The official blogs of clothing retail chains tend to be filled with little more than ideas on how to combine various items of this season’s range for a great layered look. Outdoor clothing retailer Patagonia broke the mould when it announced in its company blog in July 2015 that labour brokers in Taiwan were charging migrant workers $7,000 for factory jobs, creating a form of debt akin to modern slavery. Furthermore, it continued, this was happening “in our own supply chain”.
Global food giant Nestle said it has found that its Thailand seafood suppliers are engaged in abusive labor practices — a risk many companies face when sourcing from the country’s fishing industry.

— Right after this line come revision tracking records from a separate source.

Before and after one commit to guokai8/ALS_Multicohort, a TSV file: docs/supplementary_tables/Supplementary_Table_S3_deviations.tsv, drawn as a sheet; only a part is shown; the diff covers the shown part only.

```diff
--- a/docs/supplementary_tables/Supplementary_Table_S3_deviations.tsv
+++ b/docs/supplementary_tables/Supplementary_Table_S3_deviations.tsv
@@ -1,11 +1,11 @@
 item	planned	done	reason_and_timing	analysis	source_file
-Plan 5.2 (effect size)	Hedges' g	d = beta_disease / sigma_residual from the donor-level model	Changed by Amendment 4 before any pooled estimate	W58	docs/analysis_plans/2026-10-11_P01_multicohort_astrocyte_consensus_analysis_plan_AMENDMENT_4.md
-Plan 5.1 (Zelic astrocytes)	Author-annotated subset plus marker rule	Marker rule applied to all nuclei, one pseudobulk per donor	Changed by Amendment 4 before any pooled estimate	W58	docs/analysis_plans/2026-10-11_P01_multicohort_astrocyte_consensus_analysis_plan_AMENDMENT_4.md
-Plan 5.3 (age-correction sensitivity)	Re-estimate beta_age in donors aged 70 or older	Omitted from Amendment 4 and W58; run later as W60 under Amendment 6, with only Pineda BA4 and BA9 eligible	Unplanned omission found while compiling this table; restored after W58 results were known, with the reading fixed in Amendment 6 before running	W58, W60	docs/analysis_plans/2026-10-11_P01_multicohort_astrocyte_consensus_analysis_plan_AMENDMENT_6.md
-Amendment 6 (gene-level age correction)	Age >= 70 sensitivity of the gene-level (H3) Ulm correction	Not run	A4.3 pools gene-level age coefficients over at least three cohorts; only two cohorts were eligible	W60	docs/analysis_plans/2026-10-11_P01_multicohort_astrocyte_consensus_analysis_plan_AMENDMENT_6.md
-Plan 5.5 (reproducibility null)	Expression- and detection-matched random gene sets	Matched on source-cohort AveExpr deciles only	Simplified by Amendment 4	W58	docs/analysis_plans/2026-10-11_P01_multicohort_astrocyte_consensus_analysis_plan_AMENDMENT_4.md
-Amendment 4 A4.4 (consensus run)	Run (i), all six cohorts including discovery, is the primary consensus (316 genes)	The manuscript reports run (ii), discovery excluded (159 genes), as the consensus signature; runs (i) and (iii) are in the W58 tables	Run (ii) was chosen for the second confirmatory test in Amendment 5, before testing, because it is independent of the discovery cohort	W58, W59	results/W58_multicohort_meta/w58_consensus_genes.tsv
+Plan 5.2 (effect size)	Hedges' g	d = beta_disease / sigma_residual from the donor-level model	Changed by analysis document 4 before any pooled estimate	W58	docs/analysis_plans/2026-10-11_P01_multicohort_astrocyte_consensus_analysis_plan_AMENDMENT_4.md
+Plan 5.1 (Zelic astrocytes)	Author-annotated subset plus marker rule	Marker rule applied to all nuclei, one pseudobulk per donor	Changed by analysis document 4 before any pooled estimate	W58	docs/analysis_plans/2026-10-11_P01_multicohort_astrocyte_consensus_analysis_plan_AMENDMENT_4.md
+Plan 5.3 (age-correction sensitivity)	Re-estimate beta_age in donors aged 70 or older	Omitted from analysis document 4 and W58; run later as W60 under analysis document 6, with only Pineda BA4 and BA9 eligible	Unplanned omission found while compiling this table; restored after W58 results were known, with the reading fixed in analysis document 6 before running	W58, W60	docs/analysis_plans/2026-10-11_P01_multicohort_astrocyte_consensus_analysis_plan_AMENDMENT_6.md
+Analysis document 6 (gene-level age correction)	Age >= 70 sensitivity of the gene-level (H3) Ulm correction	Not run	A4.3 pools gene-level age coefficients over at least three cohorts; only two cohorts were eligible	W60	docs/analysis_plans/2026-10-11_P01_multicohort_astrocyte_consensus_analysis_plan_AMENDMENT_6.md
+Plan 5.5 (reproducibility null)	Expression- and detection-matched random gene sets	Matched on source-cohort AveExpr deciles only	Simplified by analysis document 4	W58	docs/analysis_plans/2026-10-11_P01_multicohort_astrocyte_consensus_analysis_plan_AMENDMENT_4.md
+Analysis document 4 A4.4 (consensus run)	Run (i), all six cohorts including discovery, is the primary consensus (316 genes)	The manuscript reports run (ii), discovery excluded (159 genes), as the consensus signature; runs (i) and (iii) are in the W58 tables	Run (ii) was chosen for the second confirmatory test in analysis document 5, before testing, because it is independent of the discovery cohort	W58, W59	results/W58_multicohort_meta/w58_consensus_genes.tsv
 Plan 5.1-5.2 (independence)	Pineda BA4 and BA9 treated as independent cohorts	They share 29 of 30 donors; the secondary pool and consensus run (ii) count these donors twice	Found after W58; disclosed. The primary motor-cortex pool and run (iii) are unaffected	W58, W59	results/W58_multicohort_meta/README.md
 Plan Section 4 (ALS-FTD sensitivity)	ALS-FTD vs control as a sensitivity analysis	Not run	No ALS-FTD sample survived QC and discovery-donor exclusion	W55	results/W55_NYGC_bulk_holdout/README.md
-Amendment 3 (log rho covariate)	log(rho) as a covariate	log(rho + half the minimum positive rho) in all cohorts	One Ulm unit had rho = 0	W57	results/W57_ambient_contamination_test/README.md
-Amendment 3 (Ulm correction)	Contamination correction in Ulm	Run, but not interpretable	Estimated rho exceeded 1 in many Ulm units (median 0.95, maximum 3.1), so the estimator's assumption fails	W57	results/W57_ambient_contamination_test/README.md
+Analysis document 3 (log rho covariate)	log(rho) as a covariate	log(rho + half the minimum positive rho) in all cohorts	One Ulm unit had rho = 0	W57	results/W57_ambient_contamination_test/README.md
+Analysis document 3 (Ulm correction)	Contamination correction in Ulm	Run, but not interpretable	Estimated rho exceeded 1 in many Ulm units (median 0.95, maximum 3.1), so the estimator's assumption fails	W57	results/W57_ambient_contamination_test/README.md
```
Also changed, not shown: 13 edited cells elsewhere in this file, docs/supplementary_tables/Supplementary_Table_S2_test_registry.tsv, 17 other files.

Impoverished migrant workers in Thailand are sold or lured by false promises and forced to catch and process fish that ends up in global food giant Nestlé’s supply chains. The unusual disclosure comes from Geneva-based Nestlé itself, which in an act of self-policing announced the conclusions of its year-long internal investigation on Monday. The study found virtually all US and European companies buying seafood from Thailand are exposed to the same risks of abuse in their supply chains.